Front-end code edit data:
<<<<

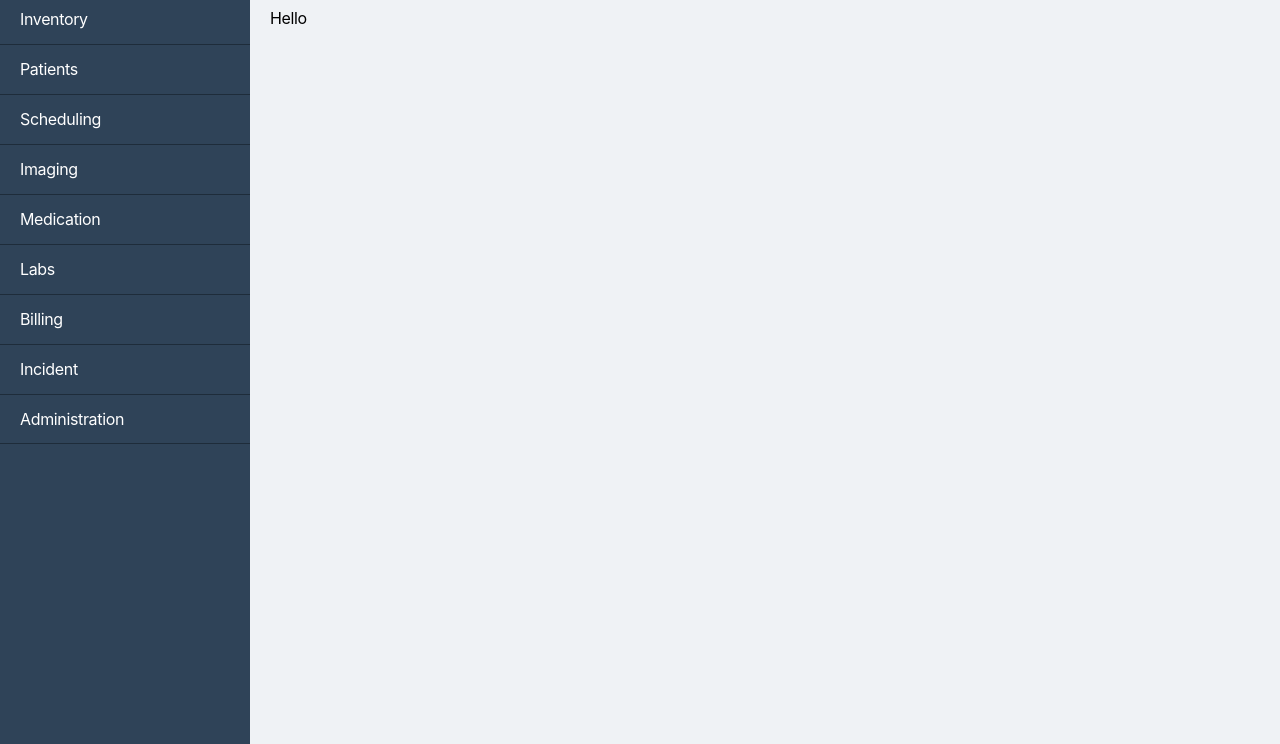
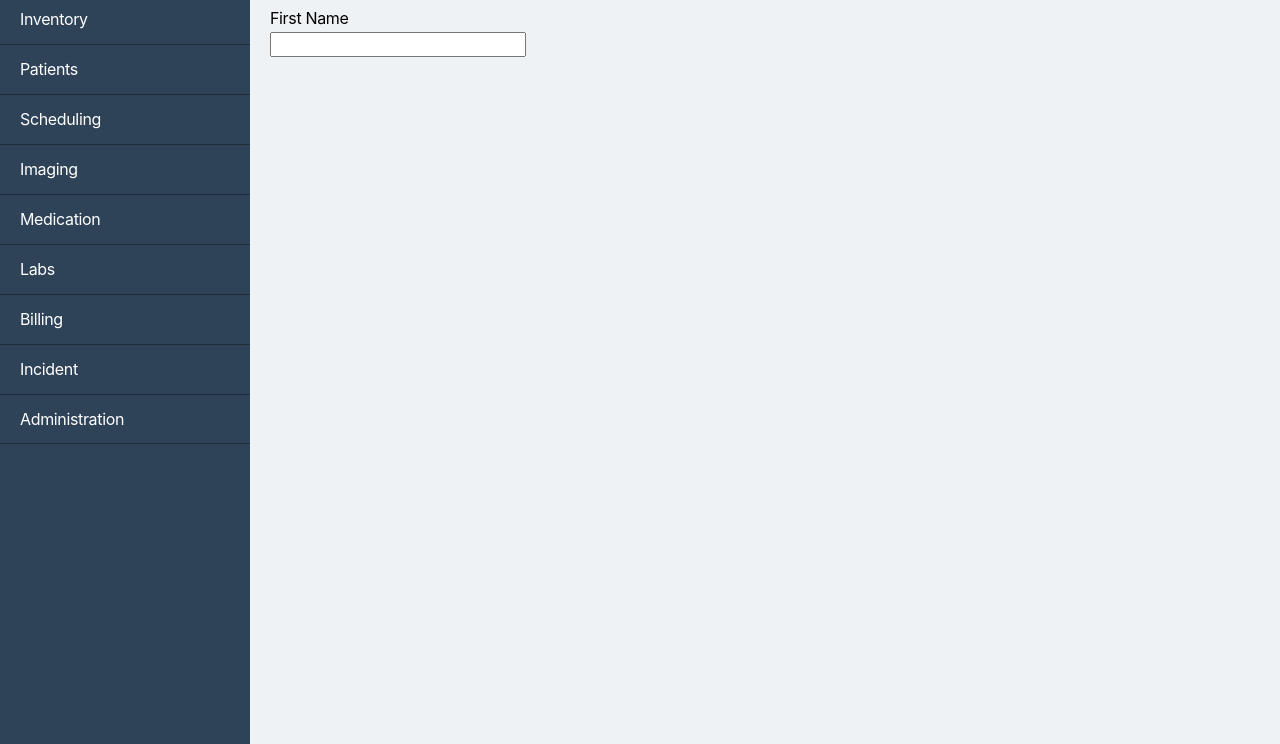
Before and after one commit to codacy-badger/titan-ehr, a React app: page /patients/new in a window 1280 px wide. Shown: the part 56-800 px from the top of the page. Built offline with nearby package versions, Linux system fonts and the light colour scheme.

Commit message:
Preliminary buildout of NewPatient component

```diff
--- a/src/App/index.css
+++ b/src/App/index.css
@@ -36,6 +36,7 @@ body::-webkit-scrollbar-thumb {
   --header-text-size: 26px;
   --header-height: 50px;
   --submenu-height: 30px;
+  --label-margin-bottom: 5px;
 }
 
 .core-grid-container {
@@ -68,3 +69,9 @@ body::-webkit-scrollbar-thumb {
   border-bottom: 1px solid var(--header-border);
   padding-left: var(--core-padding);
 }
+
+.flex-row {
+  display: flex;
+  flex-direction: column;
+  align-items: flex-start;
+}
--- a/src/Navigation/Sidebar/index.css
+++ b/src/Navigation/Sidebar/index.css
@@ -47,6 +47,7 @@
   height: var(--submenu-height);
   background-color: #3a4d63;
   border: none;
+  font-size: 15px;
 }
 
 .sidebar__subSection:hover {
@@ -56,4 +57,5 @@
 
 .sidebar__active {
   background-color: var(--navigation-hover);
+  border-bottom: 1px solid var(--divider);
 }
--- a/src/Patients/NewPatient/index.css
+++ b/src/Patients/NewPatient/index.css
@@ -0,0 +1,4 @@
+.new-patient {
+  padding-top: 15px;
+  background-color: var(--content-background);
+}
--- a/src/Patients/NewPatient/index.js
+++ b/src/Patients/NewPatient/index.js
@@ -22,35 +22,179 @@ class NewPatient extends Component {
     super(props);
 
     this.state = {
-      firstName: '',
-      middleName: '',
-      lastName: '',
-      sex: '',
-      dateOfBirth: '',
-      placeOfBirth: '',
-      occupation: '',
-      patientType: '',
-      phone: '',
-      address: '',
-      patientStatus: '',
-      externalPatientId: '',
-      bloodType: '',
-      clinicSite: '',
-      referredBy: '',
-      referredDate: '',
-      religion: '',
-      parentGuardian: '',
-      paymentProfile: '',
-      email: '',
-      country: '',
+      firstName: {
+        value: '',
+        touched: false,
+        error: false,
+      },
+      middleName: {
+        value: '',
+        touched: false,
+        error: false,
+      },
+      lastName: {
+        value: '',
+        touched: false,
+        error: false,
+      },
+      sex: {
+        value: '',
+        touched: false,
+        error: false,
+      },
+      dateOfBirth: {
+        value: '',
+        touched: false,
+        error: false,
+      },
+      placeOfBirth: {
+        value: '',
+        touched: false,
+        error: false,
+      },
+      occupation: {
+        value: '',
+        touched: false,
+        error: false,
+      },
+      patientType: {
+        value: '',
+        touched: false,
+        error: false,
+      },
+      phone: {
+        value: '',
+        touched: false,
+        error: false,
+      },
+      address: {
+        value: '',
+        touched: false,
+        error: false,
+      },
+      patientStatus: {
+        value: '',
+        touched: false,
+        error: false,
+      },
+      externalPatientId: {
+        value: '',
+        touched: false,
+        error: false,
+      },
+      bloodType: {
+        value: '',
+        touched: false,
+        error: false,
+      },
+      clinicSite: {
+        value: '',
+        touched: false,
+        error: false,
+      },
+      referredBy: {
+        value: '',
+        touched: false,
+        error: false,
+      },
+      referredDate: {
+        value: '',
+        touched: false,
+        error: false,
+      },
+      religion: {
+        value: '',
+        touched: false,
+        error: false,
+      },
+      parentGuardian: {
+        value: '',
+        touched: false,
+        error: false,
+      },
+      paymentProfile: {
+        value: '',
+        touched: false,
+        error: false,
+      },
+      email: {
+        value: '',
+        touched: false,
+        error: false,
+      },
+      country: {
+        value: '',
+        touched: false,
+        error: false,
+      },
     };
   }
 
+  handleBlur = field => {
+    // fieldValidatorHelperFunction call
+
+    const newFieldValues = {
+      ...field,
+      error: !this.state[field].value,
+    };
+
+    this.setState({
+      [field]: newFieldValues,
+    });
+  };
+
+  handleFocus = field => {
+    const newFieldValues = {
+      ...field,
+      touched: true,
+      error: false,
+    };
+
+    this.setState({
+      [field]: newFieldValues,
+    });
+  };
+
+  handleChange = (field, value) => {
+    const newFieldValues = {
+      ...field,
+      value,
+    };
+
+    this.setState({
+      [field]: newFieldValues,
+    });
+  };
+
+  inputUIFeedback = field => {
+    const {error, touched} = this.state[field];
+
+    if (error) return 'input error';
+    if (touched) return 'input touched';
+    return 'input';
+  };
+
   render() {
+    const {firstName} = this.state;
+
     return (
       <div className="content-grid-container">
         <div className="content-header">New Patient</div>
-        <div className="content homepage">Hello</div>
+        <div className="content new-patient">
+          <form>
+            <div className="flex-row">
+              <span className="label">First Name</span>
+              <input
+                className={this.inputUIFeedback('firstName')}
+                type="text"
+                value={firstName.value}
+                onChange={e => this.handleChange('firstName', e.target.value)}
+                onFocus={() => this.handleFocus('firstName')}
+                onBlur={() => this.handleBlur('firstName')}
+              />
+            </div>
+          </form>
+        </div>
       </div>
     );
   }
--- a/src/store/routes.js
+++ b/src/store/routes.js
@@ -2,7 +2,7 @@
  * Absolute Imports
  ******************************************************************* */
 import React from 'react';
-import {Switch, Route, Redirect} from 'react-router-dom';
+import {Switch, Route} from 'react-router-dom';
 
 /** *******************************************************************
  * Relative Imports
```
Also changed, not shown: src/Navigation/Sidebar/index.js (+1 -6 lines).
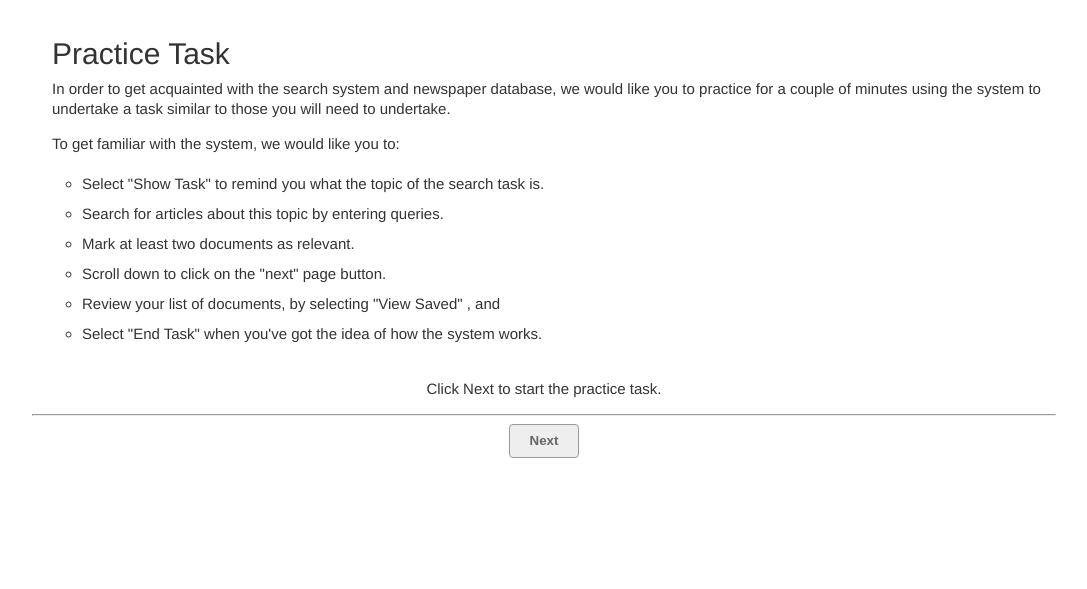
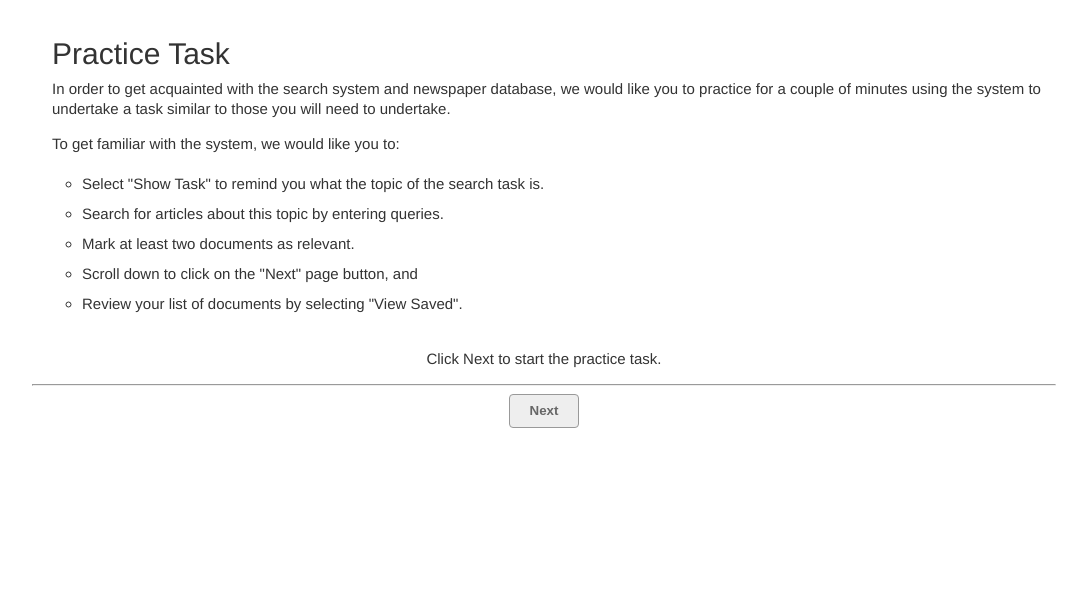
Before and after one commit to leifos/treconomics, a Django app: template treconomics_project/templates/base/pre_practice_task.html in a window 1280 px wide. Shown: the part 41-630 px from the top of the page, without its empty margins (96-1183 px from the left). Run offline with Django 3.2, Linux system fonts and the light colour scheme; the template is opened without the code that fills it, so the values that code supplies are empty; some libraries are stand-ins or nearby versions.

Commit message:
Updated pre practice task txt

```diff
--- a/treconomics_project/templates/base/pre_practice_task.html
+++ b/treconomics_project/templates/base/pre_practice_task.html
@@ -37,9 +37,8 @@
             <li> Select "Show Task" to remind you what the topic of the search task is.</li>
             <li> Search for articles about this topic by entering queries. </li>
             <li> Mark at least two documents as relevant.</li>
-            <li> Scroll down to click on the "next" page button.</li>
-            <li> Review your list of documents, by selecting "View Saved" , and</li>
-            <li> Select "End Task" when you've got the idea of how the system works.</li>
+            <li> Scroll down to click on the "Next" page button, and</li>
+            <li> Review your list of documents by selecting "View Saved".</li>
         </ul>
         </p>
 
```
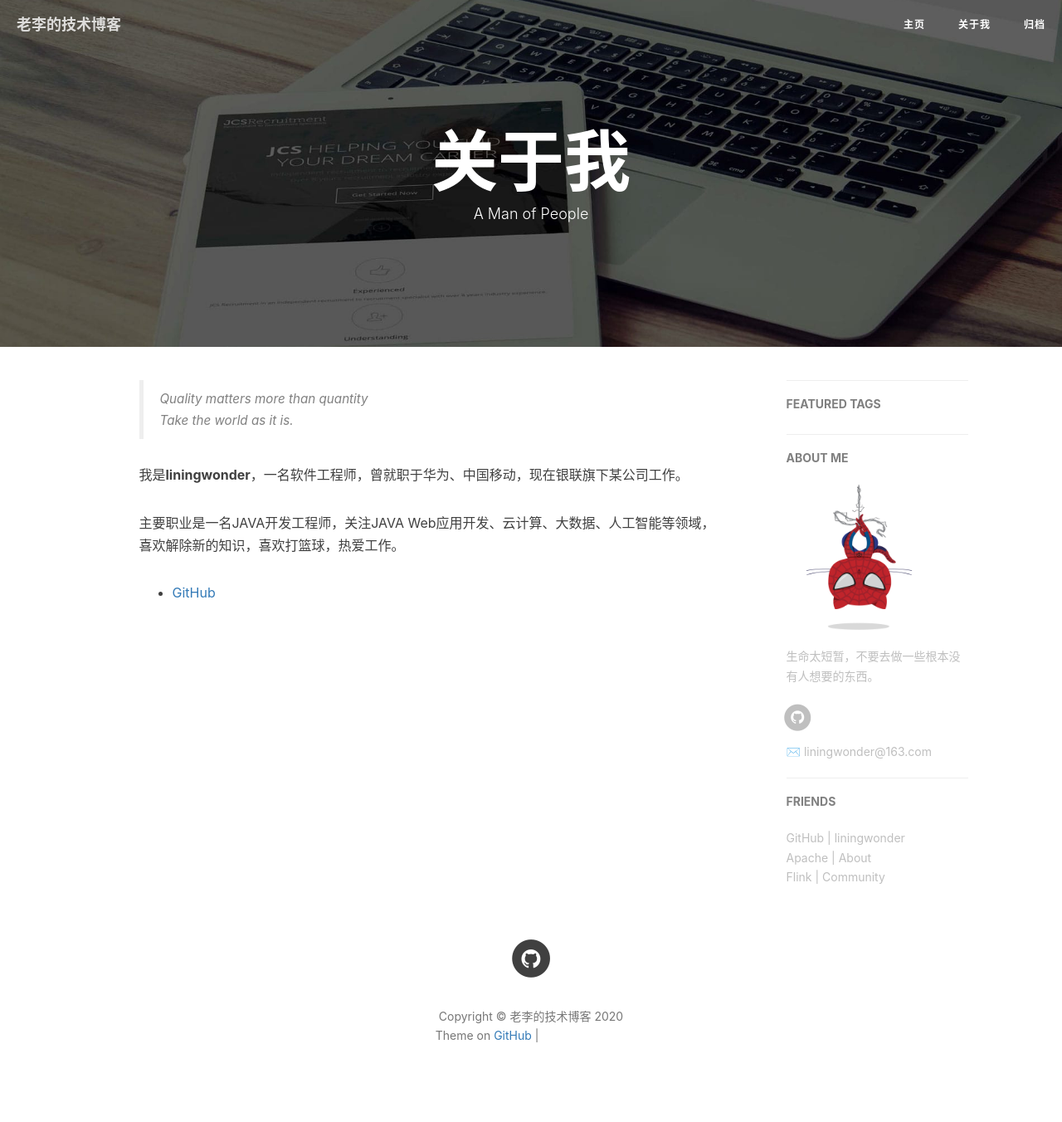
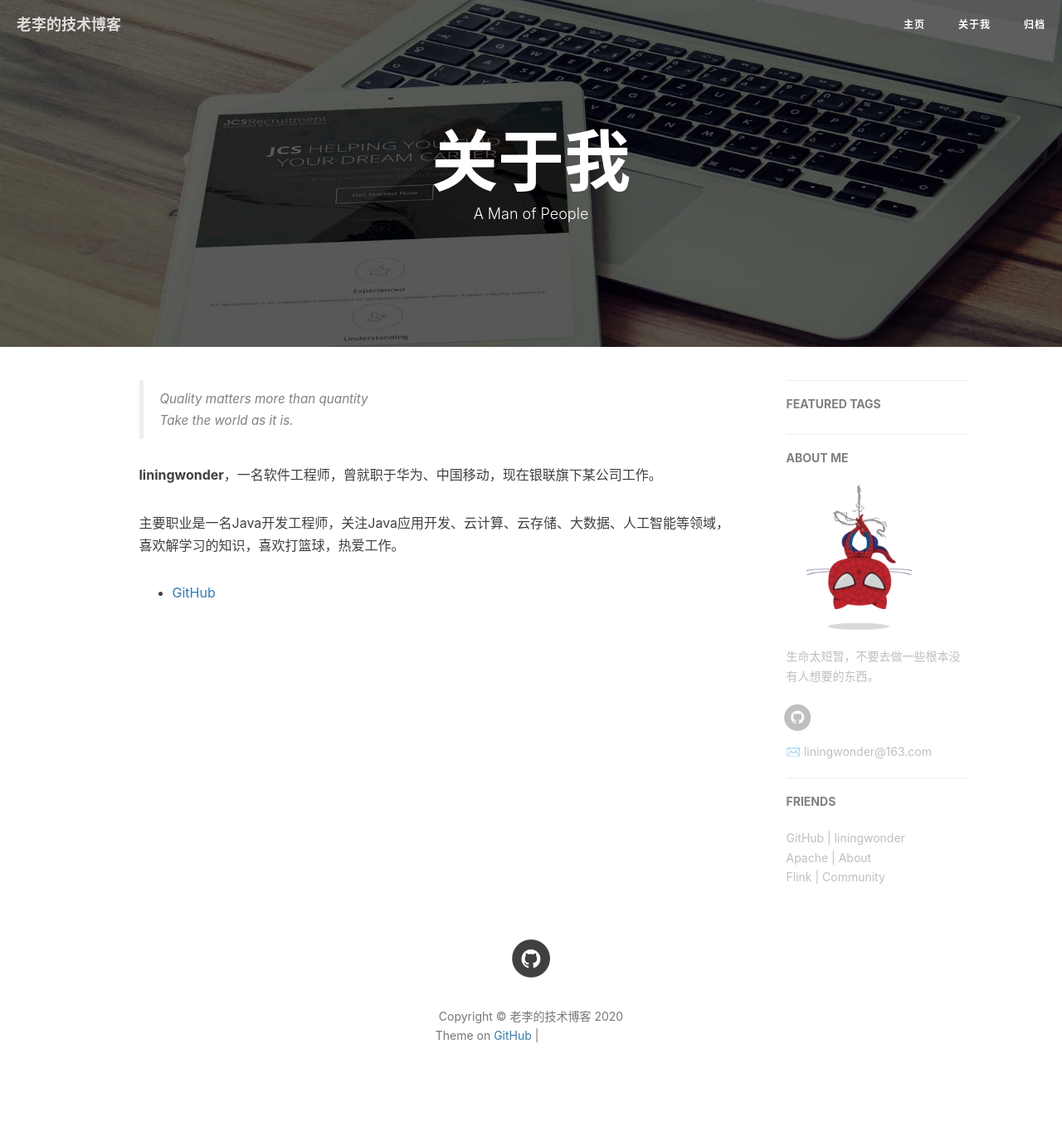
Before and after one commit to liningwonder/jekyll-blog, a Jekyll site: the page built from about.html, in a window 1280 px wide. Shown: the whole page at 83% size. Built offline with Jekyll 4.4.1, drawn with Linux system fonts in a browser that asks for light colours; nearby versions of some CDN libraries; comment, search, counter and statistics services are not loaded; grey boxes are pictures that could not be loaded.

Commit message:
blog change

```diff
--- a/about.html
+++ b/about.html
@@ -22,10 +22,10 @@ header-img: "img/post-bg-rwd.jpg"
 	</p>
 	</blockquote>
 
-    <p>我是<strong>liningwonder</strong>，一名软件工程师，曾就职于华为、中国移动，现在银联旗下某公司工作。</p>
+    <p><strong>liningwonder</strong>，一名软件工程师，曾就职于华为、中国移动，现在银联旗下某公司工作。</p>
 
-    <p>主要职业是一名JAVA开发工程师，关注JAVA Web应用开发、云计算、大数据、人工智能等领域，<br>
-       喜欢解除新的知识，喜欢打篮球，热爱工作。
+    <p>主要职业是一名Java开发工程师，关注Java应用开发、云计算、云存储、大数据、人工智能等领域，<br>
+       喜欢解学习的知识，喜欢打篮球，热爱工作。
     </p>
 
     <ul>
```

>>>>

WHAT NEEDS TO BE DONE: Each line above that contains the word "index" should be returned.

EXPECTED OUTPUT:
--- a/src/App/index.css
+++ b/src/App/index.css
--- a/src/Navigation/Sidebar/index.css
+++ b/src/Navigation/Sidebar/index.css
--- a/src/Patients/NewPatient/index.css
+++ b/src/Patients/NewPatient/index.css
--- a/src/Patients/NewPatient/index.js
+++ b/src/Patients/NewPatient/index.js
Also changed, not shown: src/Navigation/Sidebar/index.js (+1 -6 lines).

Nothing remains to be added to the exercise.